### Problem requirements
Every line holding the string "color" is to be copied from the entries below.

### Excerpted records
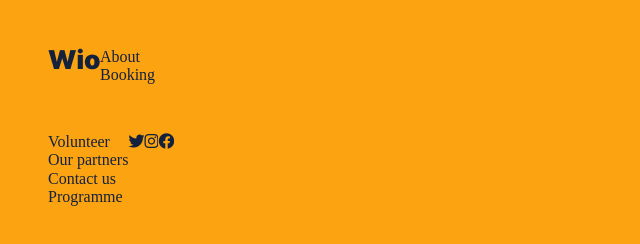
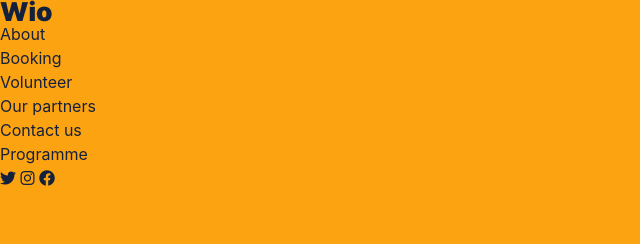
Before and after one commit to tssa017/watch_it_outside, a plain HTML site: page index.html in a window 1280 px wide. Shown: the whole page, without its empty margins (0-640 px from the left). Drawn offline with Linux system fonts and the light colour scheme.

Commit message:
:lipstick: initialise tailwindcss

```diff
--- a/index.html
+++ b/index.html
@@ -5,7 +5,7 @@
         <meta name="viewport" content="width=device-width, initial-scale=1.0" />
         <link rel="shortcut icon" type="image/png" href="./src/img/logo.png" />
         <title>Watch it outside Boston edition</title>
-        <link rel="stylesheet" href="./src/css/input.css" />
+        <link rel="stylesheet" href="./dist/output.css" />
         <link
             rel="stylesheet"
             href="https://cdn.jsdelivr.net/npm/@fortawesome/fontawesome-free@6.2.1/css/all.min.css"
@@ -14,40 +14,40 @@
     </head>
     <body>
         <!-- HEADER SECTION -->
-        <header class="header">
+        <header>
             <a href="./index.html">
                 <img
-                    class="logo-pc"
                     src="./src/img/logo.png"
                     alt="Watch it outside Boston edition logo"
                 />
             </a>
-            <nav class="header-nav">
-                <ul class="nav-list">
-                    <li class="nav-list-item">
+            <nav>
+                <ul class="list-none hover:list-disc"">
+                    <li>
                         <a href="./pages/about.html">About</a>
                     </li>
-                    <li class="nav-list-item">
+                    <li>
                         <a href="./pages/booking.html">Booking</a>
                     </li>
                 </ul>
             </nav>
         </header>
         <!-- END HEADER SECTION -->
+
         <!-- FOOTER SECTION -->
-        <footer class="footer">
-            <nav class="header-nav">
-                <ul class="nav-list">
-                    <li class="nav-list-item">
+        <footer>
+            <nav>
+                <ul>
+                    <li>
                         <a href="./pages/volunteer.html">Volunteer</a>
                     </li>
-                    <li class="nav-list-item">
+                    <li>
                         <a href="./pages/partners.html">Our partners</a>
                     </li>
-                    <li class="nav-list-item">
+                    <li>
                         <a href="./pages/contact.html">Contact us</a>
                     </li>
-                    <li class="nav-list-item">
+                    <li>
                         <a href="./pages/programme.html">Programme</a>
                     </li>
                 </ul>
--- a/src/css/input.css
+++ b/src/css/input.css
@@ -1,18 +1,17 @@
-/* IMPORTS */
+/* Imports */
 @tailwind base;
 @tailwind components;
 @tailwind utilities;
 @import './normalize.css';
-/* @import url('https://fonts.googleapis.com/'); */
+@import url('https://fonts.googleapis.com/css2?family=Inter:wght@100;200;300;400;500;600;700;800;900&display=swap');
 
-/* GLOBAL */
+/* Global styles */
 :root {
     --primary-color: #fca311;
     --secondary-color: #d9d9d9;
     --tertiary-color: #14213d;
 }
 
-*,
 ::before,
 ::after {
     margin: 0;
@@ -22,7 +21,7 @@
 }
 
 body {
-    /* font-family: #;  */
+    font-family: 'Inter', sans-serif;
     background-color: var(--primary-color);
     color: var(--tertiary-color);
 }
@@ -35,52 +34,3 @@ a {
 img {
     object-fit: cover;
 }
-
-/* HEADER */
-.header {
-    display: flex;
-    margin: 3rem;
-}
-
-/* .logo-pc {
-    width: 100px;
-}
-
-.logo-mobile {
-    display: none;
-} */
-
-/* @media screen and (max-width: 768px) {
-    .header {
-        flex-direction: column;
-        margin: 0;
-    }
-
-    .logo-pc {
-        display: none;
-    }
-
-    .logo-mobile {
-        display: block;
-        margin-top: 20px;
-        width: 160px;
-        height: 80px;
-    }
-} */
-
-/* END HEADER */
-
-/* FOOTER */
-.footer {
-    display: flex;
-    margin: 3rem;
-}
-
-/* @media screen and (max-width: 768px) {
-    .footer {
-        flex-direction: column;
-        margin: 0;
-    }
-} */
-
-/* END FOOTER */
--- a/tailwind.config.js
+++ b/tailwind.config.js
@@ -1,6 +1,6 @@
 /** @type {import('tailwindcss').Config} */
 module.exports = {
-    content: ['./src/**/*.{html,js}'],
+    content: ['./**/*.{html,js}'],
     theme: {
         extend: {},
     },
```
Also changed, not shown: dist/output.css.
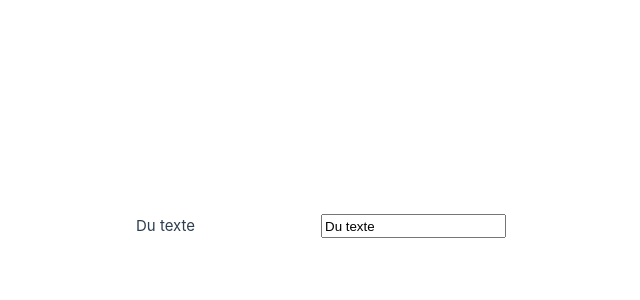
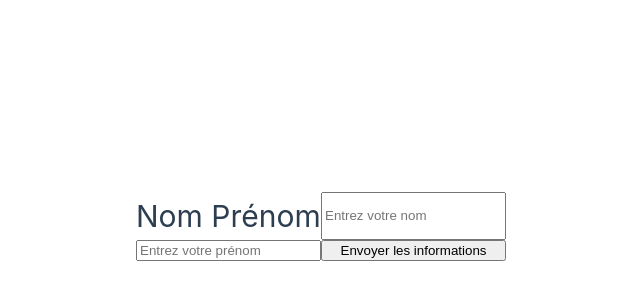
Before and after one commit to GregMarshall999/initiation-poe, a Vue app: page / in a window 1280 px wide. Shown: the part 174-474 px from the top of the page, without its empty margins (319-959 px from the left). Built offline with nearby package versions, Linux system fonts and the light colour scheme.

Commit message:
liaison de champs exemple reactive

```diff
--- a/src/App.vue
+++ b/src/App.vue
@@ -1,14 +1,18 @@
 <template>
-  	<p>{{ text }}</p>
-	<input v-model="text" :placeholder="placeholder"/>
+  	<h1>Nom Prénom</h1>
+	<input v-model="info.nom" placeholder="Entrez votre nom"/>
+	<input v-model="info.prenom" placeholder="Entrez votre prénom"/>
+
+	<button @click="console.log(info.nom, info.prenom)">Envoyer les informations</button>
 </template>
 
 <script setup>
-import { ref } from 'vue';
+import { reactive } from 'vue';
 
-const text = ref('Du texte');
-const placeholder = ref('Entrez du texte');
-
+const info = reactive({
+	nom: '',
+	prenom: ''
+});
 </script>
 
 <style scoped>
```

### Result below
     --primary-color: #fca311;
     --secondary-color: #d9d9d9;
     --tertiary-color: #14213d;
     background-color: var(--primary-color);
     color: var(--tertiary-color);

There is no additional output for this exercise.